··· Records to process ···

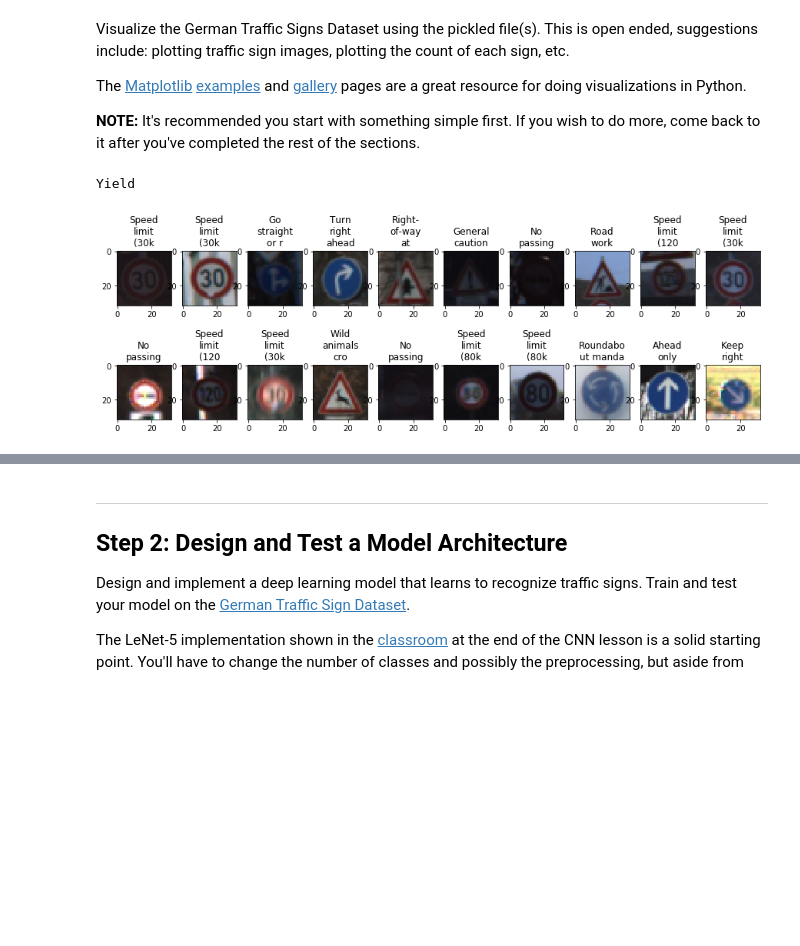
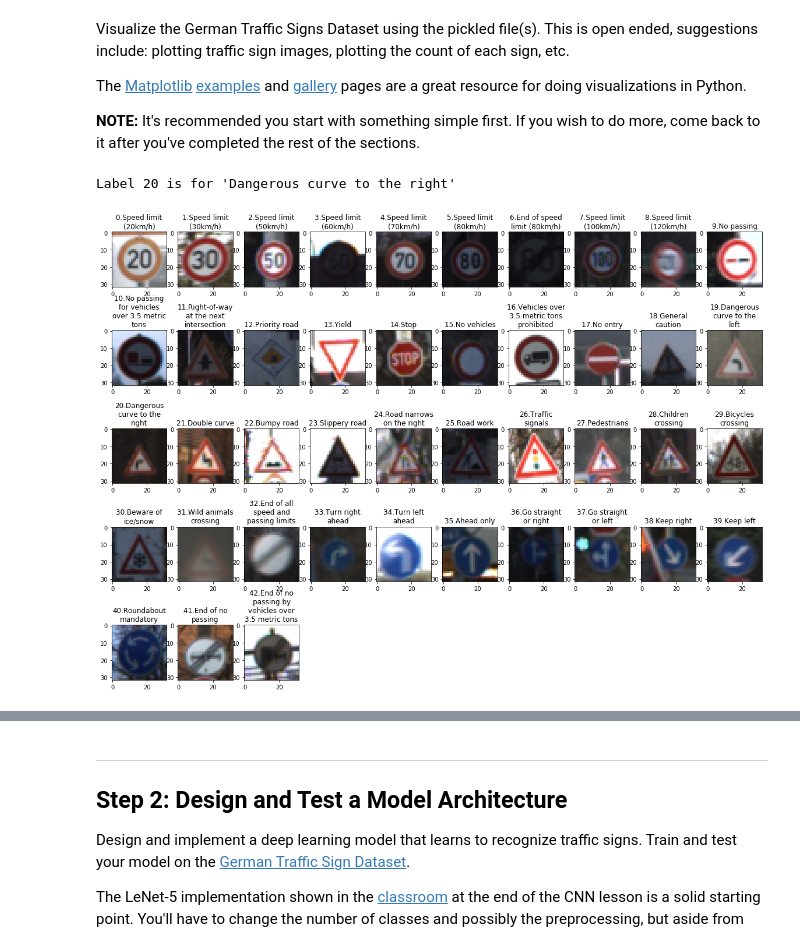
Before and after one commit to game-of-drones/CarND-Traffic-Sign-Classifier-Project, a Jupyter notebook: Traffic_Sign_Classifier.ipynb, the cells around one changed output, grey strips where cells are left out. Cells and saved outputs as stored; diff of their text form; code cells hidden in the pictures; blank space fills up the shorter version.

```diff
--- a/Traffic_Sign_Classifier.ipynb
+++ b/Traffic_Sign_Classifier.ipynb
@@ -61,10 +75,11 @@ Complete the basic data summary below. Use python, numpy and/or pandas methods t
 # %%
 ### Replace each question mark with the appropriate value.
 ### Use python, pandas or numpy methods rather than hard coding the results
-import numpy as np
 
 # TODO: Number of training examples
 n_train = X_train.shape[0]
+
+n_valid = X_valid.shape[0]
 
 # TODO: Number of testing examples.
 n_test = X_test.shape[0]
@@ -73,12 +88,13 @@ n_test = X_test.shape[0]
 image_shape = X_test.shape[1:3]
 
 # TODO: How many unique classes/labels there are in the dataset.
-n_classes = np.unique(y_train).size
+yunique, ycounts = np.unique(y_train, return_counts=True)
+n_classes = yunique.size
 
 print("Number of training examples =", n_train)
+print("Number of validation examples=", n_valid)
 print("Number of testing examples =", n_test)
 print("Image data shape =", image_shape)
 print("Number of classes =", n_classes)
-type(X_train)
 # %% [output]
 Number of training examples = 34799
@@ -95,31 +111,41 @@ The [Matplotlib](http://matplotlib.org/) [examples](http://matplotlib.org/exampl
 
 **NOTE:** It's recommended you start with something simple first. If you wish to do more, come back to it after you've completed the rest of the sections.
 # %%
-import csv
+### Build a map from label (integer) to traffic sign name
 with open('signnames.csv',mode='r') as infile:
     reader=csv.reader(infile)
     next(reader)
     label_to_name={int(rows[0]):rows[1] for rows in reader}
 
-print(label_to_name[13])
+temp = np.random.randint(n_classes)
+print("Label {} is for '{}'".format(temp, label_to_name[temp]))
 # %% [output]
-Yield
+Label 20 is for 'Dangerous curve to the right'
 # %%
 ### Data exploration visualization code goes here.
 ### Feel free to use as many code cells as needed.
+
 import matplotlib.pyplot as plt
 from textwrap import wrap
 # Visualizations will be shown in the notebook.
 %matplotlib inline
-fig = plt.figure(figsize = (15,5))
+fig = plt.figure(figsize = (20,15))
+plt.clf()
 
-for i in range(2):
-    for j in range(10):
-        fig.add_subplot(2,10,i*10+j+1)
-        idx = np.random.randint(n_train)
+# We want to randomly pick a picture of each label to show
+n = n_classes
+covered = [0]*n
+while n != 0:
+    idx = np.random.randint(n_train)
+    if(covered[y_train[idx]] == 0):
+        covered[y_train[idx]] = 1
+        n = n-1
+        fig.add_subplot(5, 10, y_train[idx]+1)
         plt.imshow(X_train[idx])
-        #some names are too long so lets trim and wrap
-        name = label_to_name[y_train[idx]][0:16]
-        plt.title("\n".join(wrap(name,8)))
+        name = str(y_train[idx]) + '.' + label_to_name[y_train[idx]]
+        plt.title("\n".join(wrap(name,16)))
+        pass
+    else:
+        continue
 # %% [output]
-[figure, old version]
+[figure, new version]
```
Also changed, not shown: parts of 25 cells of this notebook, 14 other files.
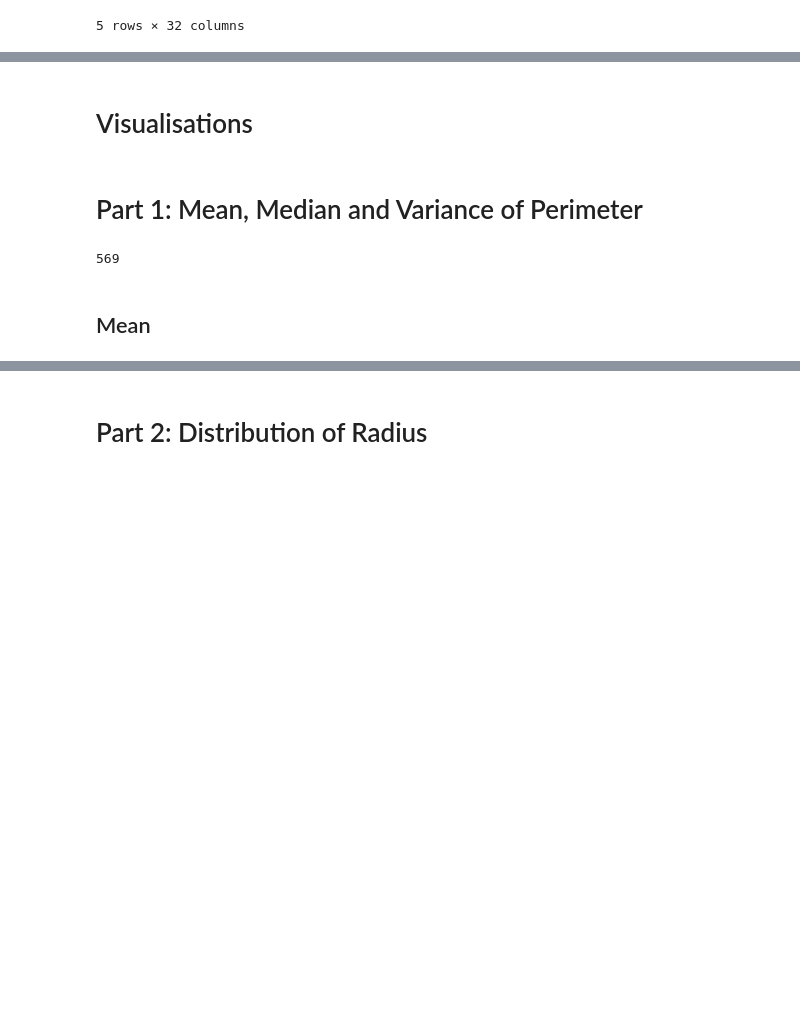
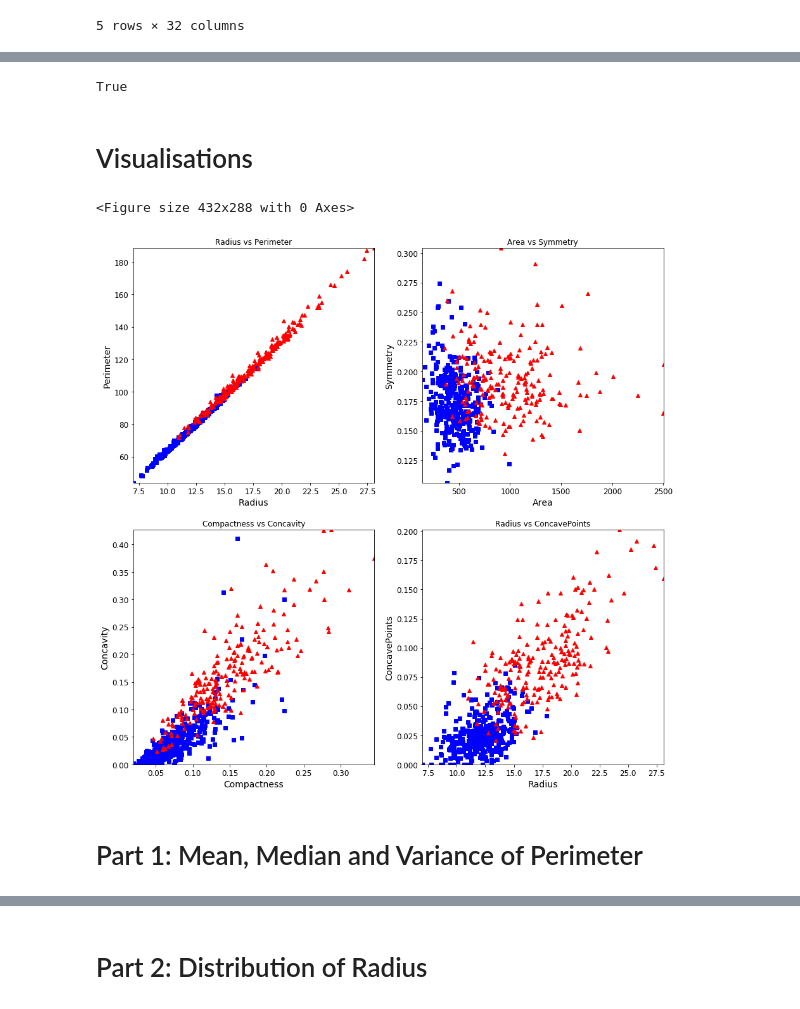
Before and after one commit to ikhaliq42/WDBC-Dataset, a Jupyter notebook: CTMLS_Homework.ipynb, the cells around one changed output, grey strips where cells are left out. Saved outputs shown, nothing was run; the diff lists cells and outputs as text; code cells hidden in the pictures; blank space fills up the shorter version.

```diff
--- a/CTMLS_Homework.ipynb
+++ b/CTMLS_Homework.ipynb
@@ -4,4 +4,11 @@
 import pandas as pd
 import numpy as np
 import scipy.stats as stats
+
+%matplotlib inline
+import matplotlib
+import matplotlib.pyplot as plt
+plt.rcParams['axes.labelsize'] = 14
+plt.rcParams['xtick.labelsize'] = 12
+plt.rcParams['ytick.labelsize'] = 12
 # %% [markdown]
@@ -30,2 +95,6 @@ df.head()
+# %%
+y_train.sum() + y_test.sum() == (df['Diagnosis'] == 'M').sum()
+# %% [output]
+True
 # %% [markdown]
 # Visualisations
@@ -34,2 +101,34 @@ df.head()
+# %%
+def plot_data_np(X1, X2, Y, x1Label, x2Label, ax):
+
+    title = x1Label + ' vs ' + x2Label
+
+    x1Min = X1.min()
+    x1Max = X1.max()
+    x2Min = X2.min()
+    x2Max = X2.max()
+
+    ax.plot(X1[Y==0], X2[Y==0], "bs")
+    ax.plot(X1[Y==1], X2[Y==1], "r^")
+    ax.axis([x1Min, x1Max, x2Min, x2Max])
+    ax.set_xlabel(x1Label)
+    ax.set_ylabel(x2Label)
+    ax.set_title(title)
+# %%
+def plot_data(df, x1Label, x2Label, ax):
+
+    plot_data_np(df[x1Label].values, df[x2Label].values, (df['Diagnosis'].values == 'M')*1, x1Label, x2Label, ax)
+# %%
+plt.figure(1)
+fig, axarr = plt.subplots(2, 2)
+plot_data(df, 'Radius', 'Perimeter', axarr[0, 0])
+plot_data(df, 'Area', 'Symmetry', axarr[0, 1])
+plot_data(df, 'Compactness', 'Concavity', axarr[1, 0])
+plot_data(df, 'Radius', 'ConcavePoints', axarr[1, 1])
+fig.set_size_inches(15, 15)
+plt.show()
+# %% [output]
+<Figure size 432x288 with 0 Axes>
+[figure, added]
 # %% [markdown]
 # Part 1: Mean, Median and Variance of Perimeter
@@ -38,6 +134,0 @@ n_samples = df.shape[0]
-# %%
-n_samples
-# %% [output]
-569
-# %% [markdown]
-##  Mean
```
Also changed, not shown: parts of 65 cells of this notebook.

···

**Work instruction**: Copy out the lines above in full and unaltered, apart from the pictures.

**Exercise answer**:
Before and after one commit to game-of-drones/CarND-Traffic-Sign-Classifier-Project, a Jupyter notebook: Traffic_Sign_Classifier.ipynb, the cells around one changed output, grey strips where cells are left out. Cells and saved outputs as stored; diff of their text form; code cells hidden in the pictures; blank space fills up the shorter version.

```diff
--- a/Traffic_Sign_Classifier.ipynb
+++ b/Traffic_Sign_Classifier.ipynb
@@ -61,10 +75,11 @@ Complete the basic data summary below. Use python, numpy and/or pandas methods t
 # %%
 ### Replace each question mark with the appropriate value.
 ### Use python, pandas or numpy methods rather than hard coding the results
-import numpy as np
 
 # TODO: Number of training examples
 n_train = X_train.shape[0]
+
+n_valid = X_valid.shape[0]
 
 # TODO: Number of testing examples.
 n_test = X_test.shape[0]
@@ -73,12 +88,13 @@ n_test = X_test.shape[0]
 image_shape = X_test.shape[1:3]
 
 # TODO: How many unique classes/labels there are in the dataset.
-n_classes = np.unique(y_train).size
+yunique, ycounts = np.unique(y_train, return_counts=True)
+n_classes = yunique.size
 
 print("Number of training examples =", n_train)
+print("Number of validation examples=", n_valid)
 print("Number of testing examples =", n_test)
 print("Image data shape =", image_shape)
 print("Number of classes =", n_classes)
-type(X_train)
 # %% [output]
 Number of training examples = 34799
@@ -95,31 +111,41 @@ The [Matplotlib](http://matplotlib.org/) [examples](http://matplotlib.org/exampl
 
 **NOTE:** It's recommended you start with something simple first. If you wish to do more, come back to it after you've completed the rest of the sections.
 # %%
-import csv
+### Build a map from label (integer) to traffic sign name
 with open('signnames.csv',mode='r') as infile:
     reader=csv.reader(infile)
     next(reader)
     label_to_name={int(rows[0]):rows[1] for rows in reader}
 
-print(label_to_name[13])
+temp = np.random.randint(n_classes)
+print("Label {} is for '{}'".format(temp, label_to_name[temp]))
 # %% [output]
-Yield
+Label 20 is for 'Dangerous curve to the right'
 # %%
 ### Data exploration visualization code goes here.
 ### Feel free to use as many code cells as needed.
+
 import matplotlib.pyplot as plt
 from textwrap import wrap
 # Visualizations will be shown in the notebook.
 %matplotlib inline
-fig = plt.figure(figsize = (15,5))
+fig = plt.figure(figsize = (20,15))
+plt.clf()
 
-for i in range(2):
-    for j in range(10):
-        fig.add_subplot(2,10,i*10+j+1)
-        idx = np.random.randint(n_train)
+# We want to randomly pick a picture of each label to show
+n = n_classes
+covered = [0]*n
+while n != 0:
+    idx = np.random.randint(n_train)
+    if(covered[y_train[idx]] == 0):
+        covered[y_train[idx]] = 1
+        n = n-1
+        fig.add_subplot(5, 10, y_train[idx]+1)
         plt.imshow(X_train[idx])
-        #some names are too long so lets trim and wrap
-        name = label_to_name[y_train[idx]][0:16]
-        plt.title("\n".join(wrap(name,8)))
+        name = str(y_train[idx]) + '.' + label_to_name[y_train[idx]]
+        plt.title("\n".join(wrap(name,16)))
+        pass
+    else:
+        continue
 # %% [output]
-[figure, old version]
+[figure, new version]
```
Also changed, not shown: parts of 25 cells of this notebook, 14 other files.
Before and after one commit to ikhaliq42/WDBC-Dataset, a Jupyter notebook: CTMLS_Homework.ipynb, the cells around one changed output, grey strips where cells are left out. Saved outputs shown, nothing was run; the diff lists cells and outputs as text; code cells hidden in the pictures; blank space fills up the shorter version.

```diff
--- a/CTMLS_Homework.ipynb
+++ b/CTMLS_Homework.ipynb
@@ -4,4 +4,11 @@
 import pandas as pd
 import numpy as np
 import scipy.stats as stats
+
+%matplotlib inline
+import matplotlib
+import matplotlib.pyplot as plt
+plt.rcParams['axes.labelsize'] = 14
+plt.rcParams['xtick.labelsize'] = 12
+plt.rcParams['ytick.labelsize'] = 12
 # %% [markdown]
@@ -30,2 +95,6 @@ df.head()
+# %%
+y_train.sum() + y_test.sum() == (df['Diagnosis'] == 'M').sum()
+# %% [output]
+True
 # %% [markdown]
 # Visualisations
@@ -34,2 +101,34 @@ df.head()
+# %%
+def plot_data_np(X1, X2, Y, x1Label, x2Label, ax):
+
+    title = x1Label + ' vs ' + x2Label
+
+    x1Min = X1.min()
+    x1Max = X1.max()
+    x2Min = X2.min()
+    x2Max = X2.max()
+
+    ax.plot(X1[Y==0], X2[Y==0], "bs")
+    ax.plot(X1[Y==1], X2[Y==1], "r^")
+    ax.axis([x1Min, x1Max, x2Min, x2Max])
+    ax.set_xlabel(x1Label)
+    ax.set_ylabel(x2Label)
+    ax.set_title(title)
+# %%
+def plot_data(df, x1Label, x2Label, ax):
+
+    plot_data_np(df[x1Label].values, df[x2Label].values, (df['Diagnosis'].values == 'M')*1, x1Label, x2Label, ax)
+# %%
+plt.figure(1)
+fig, axarr = plt.subplots(2, 2)
+plot_data(df, 'Radius', 'Perimeter', axarr[0, 0])
+plot_data(df, 'Area', 'Symmetry', axarr[0, 1])
+plot_data(df, 'Compactness', 'Concavity', axarr[1, 0])
+plot_data(df, 'Radius', 'ConcavePoints', axarr[1, 1])
+fig.set_size_inches(15, 15)
+plt.show()
+# %% [output]
+<Figure size 432x288 with 0 Axes>
+[figure, added]
 # %% [markdown]
 # Part 1: Mean, Median and Variance of Perimeter
@@ -38,6 +134,0 @@ n_samples = df.shape[0]
-# %%
-n_samples
-# %% [output]
-569
-# %% [markdown]
-##  Mean
```
Also changed, not shown: parts of 65 cells of this notebook.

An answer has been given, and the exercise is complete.